Reynolds has tried in each of the past two years to get the Republican-led legislature to approve state scholarships for some students who switch from a public to a private school. During the 2022 campaign, Reynolds has said her goal is for all parents to have the choice of sending their child to a private school, but she has not outlined the details of this new plan. House Democratic Leader Jennifer Konfrst says Democrats will oppose any bill that shifts money from public schools to private schools. It’s not clear yet whether Reynolds has enough Republican votes in the Iowa House to pass her latest plan. Some House Republicans who oppose the school choice concept either did not seek reelection or were defeated in G-O-P primaries.

 

LA NINA EFFECTS

The La Nina weather pattern will influence Iowa’s climate for the winter ahead, likely bringing wetter and colder-than-normal temperatures. It’s the third winter in a row for La Nina, but observers do -not- expect it to make a fourth appearance. The climate services director for the central region of the National Weather Service, Doug Kluck, says they see La Nina fading early next year. Kluck says the forecast models for December through February show better chances of below-normal temperatures, also with above-normal chances for precipitation. A lot of those places need the water, Kluck says, adding, we hope they get it.

 

UNEMPLOYMENT INCREASE

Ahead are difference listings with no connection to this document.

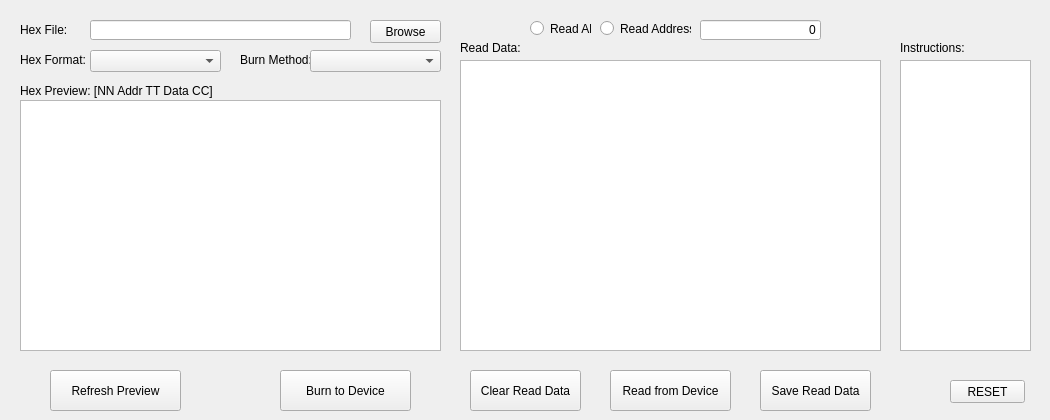
Before: the Qt Designer form src/user-interfaces/gui-programmer.ui in Donn13Darko/uC_Interfacer, drawn with Qt 5.
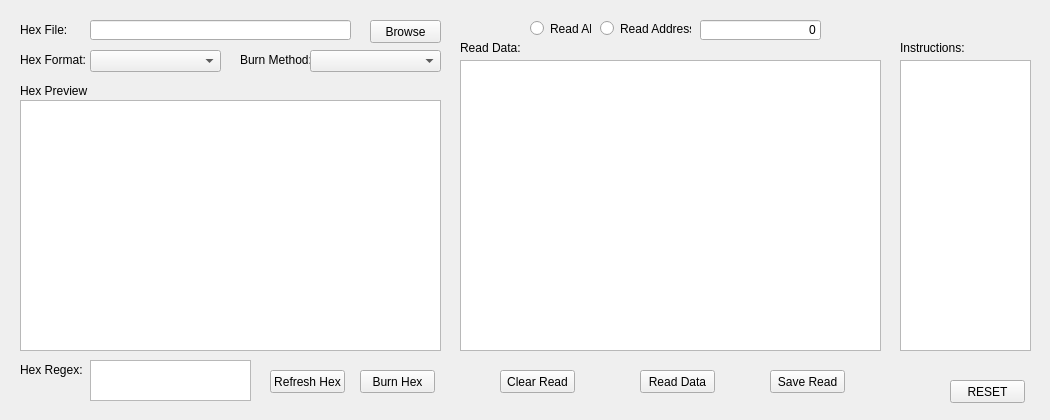
After: the same form once the commit is applied.

What changed in the file:
```diff
--- a/src/user-interfaces/gui-programmer.ui
+++ b/src/user-interfaces/gui-programmer.ui
@@ -49,19 +49,6 @@
     <string>Browse</string>
    </property>
   </widget>
-  <widget class="QPushButton" name="SaveReadData_Button">
-   <property name="geometry">
-    <rect>
-     <x>760</x>
-     <y>370</y>
-     <width>111</width>
-     <height>41</height>
-    </rect>
-   </property>
-   <property name="text">
-    <string>Save Read Data</string>
-   </property>
-  </widget>
   <widget class="QPlainTextEdit" name="ReadData_PlainText">
    <property name="geometry">
     <rect>
@@ -74,34 +61,8 @@
    <property name="readOnly">
     <bool>true</bool>
    </property>
-  </widget>
-  <widget class="QPushButton" name="BurnData_Button">
-   <property name="geometry">
-    <rect>
-     <x>280</x>
-     <y>370</y>
-     <width>131</width>
-     <height>41</height>
-    </rect>
-   </property>
-   <property name="text">
-    <string>Burn to Device</string>
-   </property>
-  </widget>
-  <widget class="QPushButton" name="ReadData_Button">
-   <property name="geometry">
-    <rect>
-     <x>610</x>
-     <y>370</y>
-     <width>121</width>
-     <height>41</height>
-    </rect>
-   </property>
-   <property name="toolTip">
-    <string/>
-   </property>
-   <property name="text">
-    <string>Read from Device</string>
+   <property name="textInteractionFlags">
+    <set>Qt::LinksAccessibleByMouse|Qt::TextSelectableByMouse</set>
    </property>
   </widget>
   <widget class="QLabel" name="ReadData_Label">
@@ -138,12 +99,12 @@
     <rect>
      <x>20</x>
      <y>80</y>
-     <width>211</width>
+     <width>71</width>
      <height>21</height>
     </rect>
    </property>
    <property name="text">
-    <string>Hex Preview: [NN Addr TT Data CC]</string>
+    <string>Hex Preview</string>
    </property>
   </widget>
   <widget class="QLabel" name="BurnMethod_Label">
@@ -182,19 +143,6 @@
     </rect>
    </property>
   </widget>
-  <widget class="QPushButton" name="RefreshPreview_Button">
-   <property name="geometry">
-    <rect>
-     <x>50</x>
-     <y>370</y>
-     <width>131</width>
-     <height>41</height>
-    </rect>
-   </property>
-   <property name="text">
-    <string>Refresh Preview</string>
-   </property>
-  </widget>
   <widget class="QComboBox" name="BurnMethod_Combo">
    <property name="geometry">
     <rect>
@@ -291,19 +239,6 @@
     <bool>false</bool>
    </property>
   </widget>
-  <widget class="QPushButton" name="ClearReadData_Button">
-   <property name="geometry">
-    <rect>
-     <x>470</x>
-     <y>370</y>
-     <width>111</width>
-     <height>41</height>
-    </rect>
-   </property>
-   <property name="text">
-    <string>Clear Read Data</string>
-   </property>
-  </widget>
   <widget class="QPushButton" name="ResetGUI_Button">
    <property name="geometry">
     <rect>
@@ -320,6 +255,127 @@
     <bool>false</bool>
    </property>
   </widget>
+  <widget class="QPushButton" name="SaveReadData_Button">
+   <property name="geometry">
+    <rect>
+     <x>770</x>
+     <y>370</y>
+     <width>75</width>
+     <height>23</height>
+    </rect>
+   </property>
+   <property name="text">
+    <string>Save Read</string>
+   </property>
+   <property name="autoDefault">
+    <bool>false</bool>
+   </property>
+  </widget>
+  <widget class="QPushButton" name="ReadData_Button">
+   <property name="geometry">
+    <rect>
+     <x>640</x>
+     <y>370</y>
+     <width>75</width>
+     <height>23</height>
+    </rect>
+   </property>
+   <property name="text">
+    <string>Read Data</string>
+   </property>
+   <property name="autoDefault">
+    <bool>false</bool>
+   </property>
+  </widget>
+  <widget class="QPushButton" name="ClearReadData_Button">
+   <property name="geometry">
+    <rect>
+     <x>500</x>
+     <y>370</y>
+     <width>75</width>
+     <height>23</height>
+    </rect>
+   </property>
+   <property name="text">
+    <string>Clear Read</string>
+   </property>
+   <property name="autoDefault">
+    <bool>false</bool>
+   </property>
+  </widget>
+  <widget class="QPushButton" name="BurnData_Button">
+   <property name="geometry">
+    <rect>
+     <x>360</x>
+     <y>370</y>
+     <width>75</width>
+     <height>23</height>
+    </rect>
+   </property>
+   <property name="text">
+    <string>Burn Hex</string>
+   </property>
+   <property name="autoDefault">
+    <bool>false</bool>
+   </property>
+  </widget>
+  <widget class="QPushButton" name="RefreshPreview_Button">
+   <property name="geometry">
+    <rect>
+     <x>270</x>
+     <y>370</y>
+     <width>75</width>
+     <height>23</height>
+    </rect>
+   </property>
+   <property name="text">
+    <string>Refresh Hex</string>
+   </property>
+   <property name="autoDefault">
+    <bool>false</bool>
+   </property>
+  </widget>
+  <widget class="QLabel" name="HexFormat_Label_2">
+   <property name="geometry">
+    <rect>
+     <x>20</x>
+     <y>360</y>
+     <width>71</width>
+     <height>20</height>
+    </rect>
+   </property>
+   <property name="text">
+    <string>Hex Regex:</string>
+   </property>
+  </widget>
+  <widget class="QPlainTextEdit" name="HexRegex_PlainText">
+   <property name="enabled">
+    <bool>true</bool>
+   </property>
+   <property name="geometry">
+    <rect>
+     <x>90</x>
+     <y>360</y>
+     <width>161</width>
+     <height>41</height>
+    </rect>
+   </property>
+   <property name="frameShape">
+    <enum>QFrame::StyledPanel</enum>
+   </property>
+   <property name="frameShadow">
+    <enum>QFrame::Sunken</enum>
+   </property>
+   <property name="undoRedoEnabled">
+    <bool>false</bool>
+   </property>
+   <property name="textInteractionFlags">
+    <set>Qt::LinksAccessibleByMouse|Qt::TextSelectableByMouse</set>
+   </property>
+   <property name="backgroundVisible">
+    <bool>false</bool>
+   </property>
+  </widget>
  </widget>
  <resources/>
  <connections/>
```
Left out of the diff: 5 changed lines with no effect on the pictures.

Iowa’s unemployment rate inched up slightly in October to two-point-nine percent. Iowa Workforce Development spokesperson, Jesse Dougherty, says there are positive signs despite the increase — as more Iowans are entering the labor force. He says the overall labor participation rate held steady at 67-point-seven percent which is a strength of Iowa’s economy.  Dougherty says employers reported 45-hundred jobs created, and that’s the seventh straight month they’ve seen that. He says October’s job growth pushed the state employment level above the level in March 2020 —  which means the state has now replaced all of the 169-thousand jobs lost during the pandemic.